Verifiable data is simply data that has been digitally signed using a cryptographic algorithm. If data has been signed in this way, someone can verify the signature. Here we can look a the most common standard of verifiable data - Verifiable Credentials.
W3C Verifiable Credential
To summarise the W3C definition of a Verifiable Credential, it is a piece of data that conforms to the
VerifiableCredential type. It has attributes such as issuer, subject, proofs, and data being made verifiable. Like a physical credential, a verifiable credential is issued from one entity known as the
issuer to another entity, the
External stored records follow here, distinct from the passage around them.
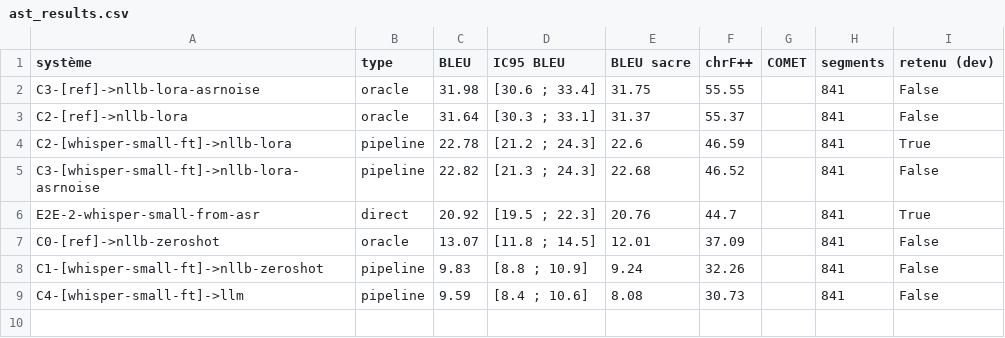
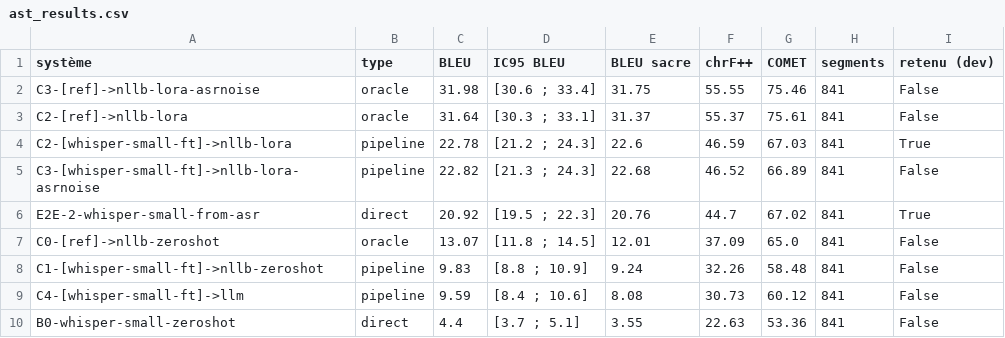
Before and after one commit to roudayn-kouka/GenAI-NLP-parole-tunisienne-TEDxTN-, a CSV file: results/ast_results.csv, drawn as a sheet.

Commit message:
Résultats de la passe finale du 12/11 : notebooks 01, 02, 04, 05, B0 Whisper-small, tests de la plateforme

```diff
--- a/results/ast_results.csv
+++ b/results/ast_results.csv
@@ -1,9 +1,10 @@
 système,type,BLEU,IC95 BLEU,BLEU sacre,chrF++,COMET,segments,retenu (dev)
-C3-[ref]->nllb-lora-asrnoise,oracle,31.98,[30.6 ; 33.4],31.75,55.55,,841,False
-C2-[ref]->nllb-lora,oracle,31.64,[30.3 ; 33.1],31.37,55.37,,841,False
-C2-[whisper-small-ft]->nllb-lora,pipeline,22.78,[21.2 ; 24.3],22.6,46.59,,841,True
-C3-[whisper-small-ft]->nllb-lora-asrnoise,pipeline,22.82,[21.3 ; 24.3],22.68,46.52,,841,False
-E2E-2-whisper-small-from-asr,direct,20.92,[19.5 ; 22.3],20.76,44.7,,841,True
-C0-[ref]->nllb-zeroshot,oracle,13.07,[11.8 ; 14.5],12.01,37.09,,841,False
-C1-[whisper-small-ft]->nllb-zeroshot,pipeline,9.83,[8.8 ; 10.9],9.24,32.26,,841,False
-C4-[whisper-small-ft]->llm,pipeline,9.59,[8.4 ; 10.6],8.08,30.73,,841,False
+C3-[ref]->nllb-lora-asrnoise,oracle,31.98,[30.6 ; 33.4],31.75,55.55,75.46,841,False
+C2-[ref]->nllb-lora,oracle,31.64,[30.3 ; 33.1],31.37,55.37,75.61,841,False
+C2-[whisper-small-ft]->nllb-lora,pipeline,22.78,[21.2 ; 24.3],22.6,46.59,67.03,841,True
+C3-[whisper-small-ft]->nllb-lora-asrnoise,pipeline,22.82,[21.3 ; 24.3],22.68,46.52,66.89,841,False
+E2E-2-whisper-small-from-asr,direct,20.92,[19.5 ; 22.3],20.76,44.7,67.02,841,True
+C0-[ref]->nllb-zeroshot,oracle,13.07,[11.8 ; 14.5],12.01,37.09,65.0,841,False
+C1-[whisper-small-ft]->nllb-zeroshot,pipeline,9.83,[8.8 ; 10.9],9.24,32.26,58.48,841,False
+C4-[whisper-small-ft]->llm,pipeline,9.59,[8.4 ; 10.6],8.08,30.73,60.12,841,False
+B0-whisper-small-zeroshot,direct,4.4,[3.7 ; 5.1],3.55,22.63,53.36,841,False
```
Also changed, not shown: results/asr_results.csv, 5 other files.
Let's imagine a physical document such as a passport or driver's license; these documents can be issued by the government that asserts your personal information and 'permissions' such as the type of vehicle you can drive or if you can vote. A physical credential has encoded watermarks, which can be scanned to prove that the issuer is who is stated on the document. To trust the document, you would need to trust the issuer of the document. Some facilities will have the ability to scan these documents to verify the authenticity of the document. This would be considered a 'trust network'.
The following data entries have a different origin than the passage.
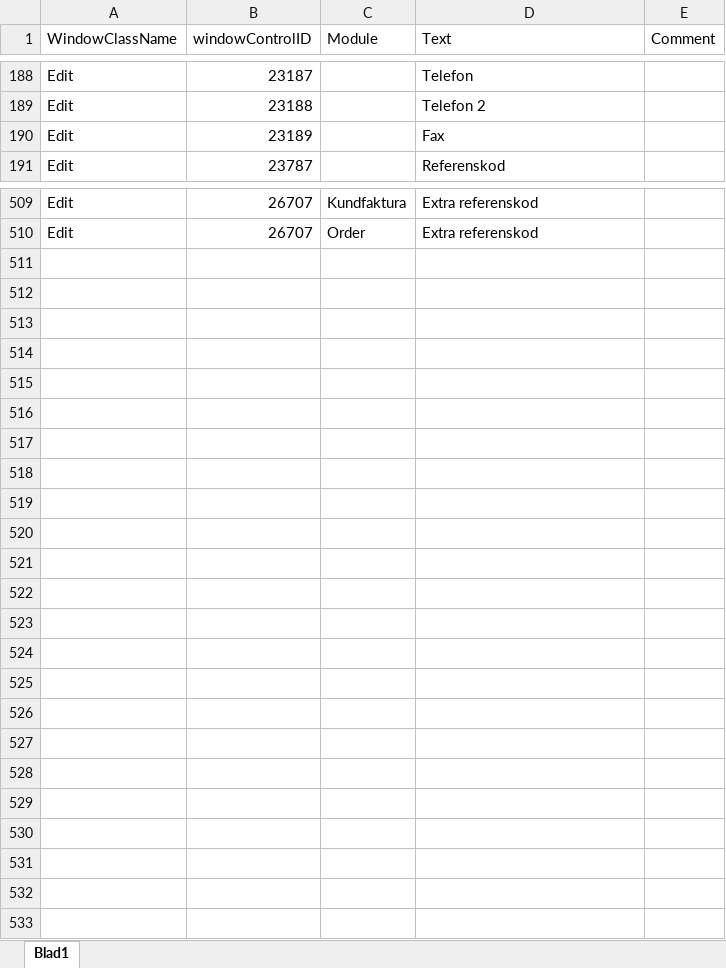
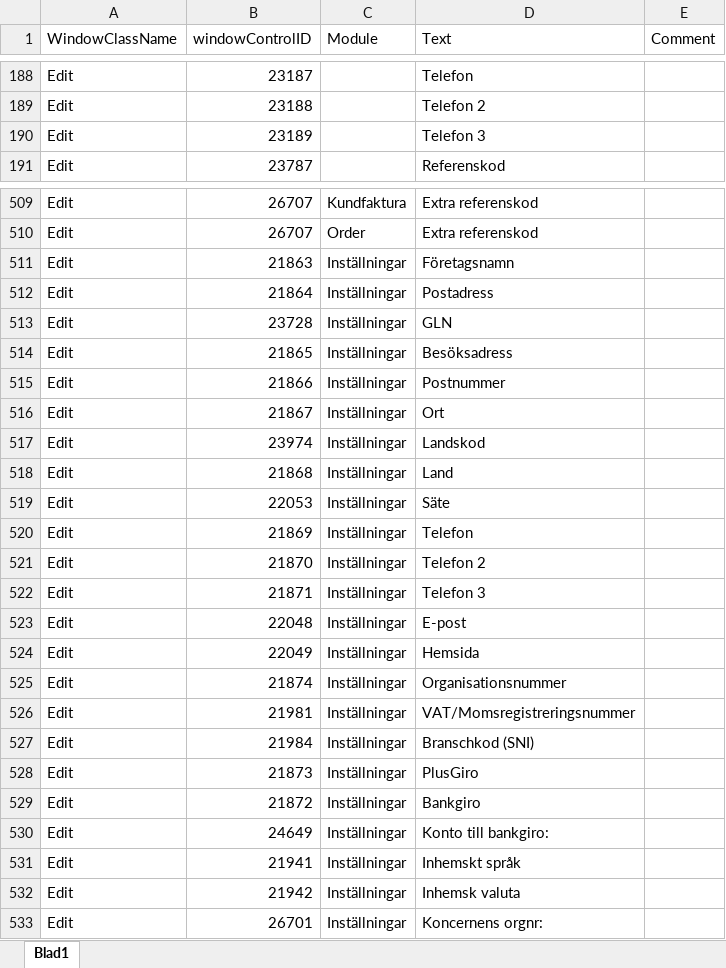
Before and after one commit to towebo/VismaAdministration-NVDAAddOn, an Excel workbook: Files/Controls.xlsx, sheet Blad1, drawn as a sheet; only a part is shown, gaps mark what is left out; values as stored, in another font and other column widths than the file's, no borders; the diff covers the shown part only; the diff names each change by its address in the sheet, - before the commit and + after, or states it on an @@ line.

Commit message:
Added control labels for the first page in the settings dialog.

```diff
--- a/Files/Controls.xlsx (sheet Blad1)
+++ b/Files/Controls.xlsx (sheet Blad1)
-D190 (Text): Fax
+D190 (Text): Telefon 3
+row 511: Edit | 21863 | Inställningar | Företagsnamn
+row 512: Edit | 21864 | Inställningar | Postadress
+row 513: Edit | 23728 | Inställningar | GLN
+row 514: Edit | 21865 | Inställningar | Besöksadress
+row 515: Edit | 21866 | Inställningar | Postnummer
+row 516: Edit | 21867 | Inställningar | Ort
+row 517: Edit | 23974 | Inställningar | Landskod
+row 518: Edit | 21868 | Inställningar | Land
+row 519: Edit | 22053 | Inställningar | Säte
+row 520: Edit | 21869 | Inställningar | Telefon
+row 521: Edit | 21870 | Inställningar | Telefon 2
+row 522: Edit | 21871 | Inställningar | Telefon 3
+row 523: Edit | 22048 | Inställningar | E-post
+row 524: Edit | 22049 | Inställningar | Hemsida
+row 525: Edit | 21874 | Inställningar | Organisationsnummer
+row 526: Edit | 21981 | Inställningar | VAT/Momsregistreringsnummer
+row 527: Edit | 21984 | Inställningar | Branschkod (SNI)
+row 528: Edit | 21873 | Inställningar | PlusGiro
+row 529: Edit | 21872 | Inställningar | Bankgiro
+row 530: Edit | 24649 | Inställningar | Konto till bankgiro:
+row 531: Edit | 21941 | Inställningar | Inhemskt språk
+row 532: Edit | 21942 | Inställningar | Inhemsk valuta
+row 533: Edit | 26701 | Inställningar | Koncernens orgnr:
```
Also changed, not shown: 3 edited cells elsewhere in this sheet, 2 other files.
You trust the government and the scanner they approve; therefore, you will trust the person whose document is verified by the scanner. The same model exists here, except the verification or proof is purely digital and cryptographic. Also, it should be noted when anything moves from analog to digital, it usually has more applications outside of the traditional analog version.
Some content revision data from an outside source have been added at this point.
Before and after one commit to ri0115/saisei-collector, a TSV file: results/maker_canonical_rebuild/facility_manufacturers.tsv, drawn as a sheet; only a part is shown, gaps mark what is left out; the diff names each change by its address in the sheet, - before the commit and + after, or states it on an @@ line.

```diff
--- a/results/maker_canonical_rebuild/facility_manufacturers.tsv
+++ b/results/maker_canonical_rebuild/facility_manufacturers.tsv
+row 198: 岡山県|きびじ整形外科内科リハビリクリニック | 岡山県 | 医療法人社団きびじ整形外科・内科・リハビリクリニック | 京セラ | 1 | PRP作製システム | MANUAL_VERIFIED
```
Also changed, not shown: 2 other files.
This is the current v1 format for a W3C compliant Verifiable Credential: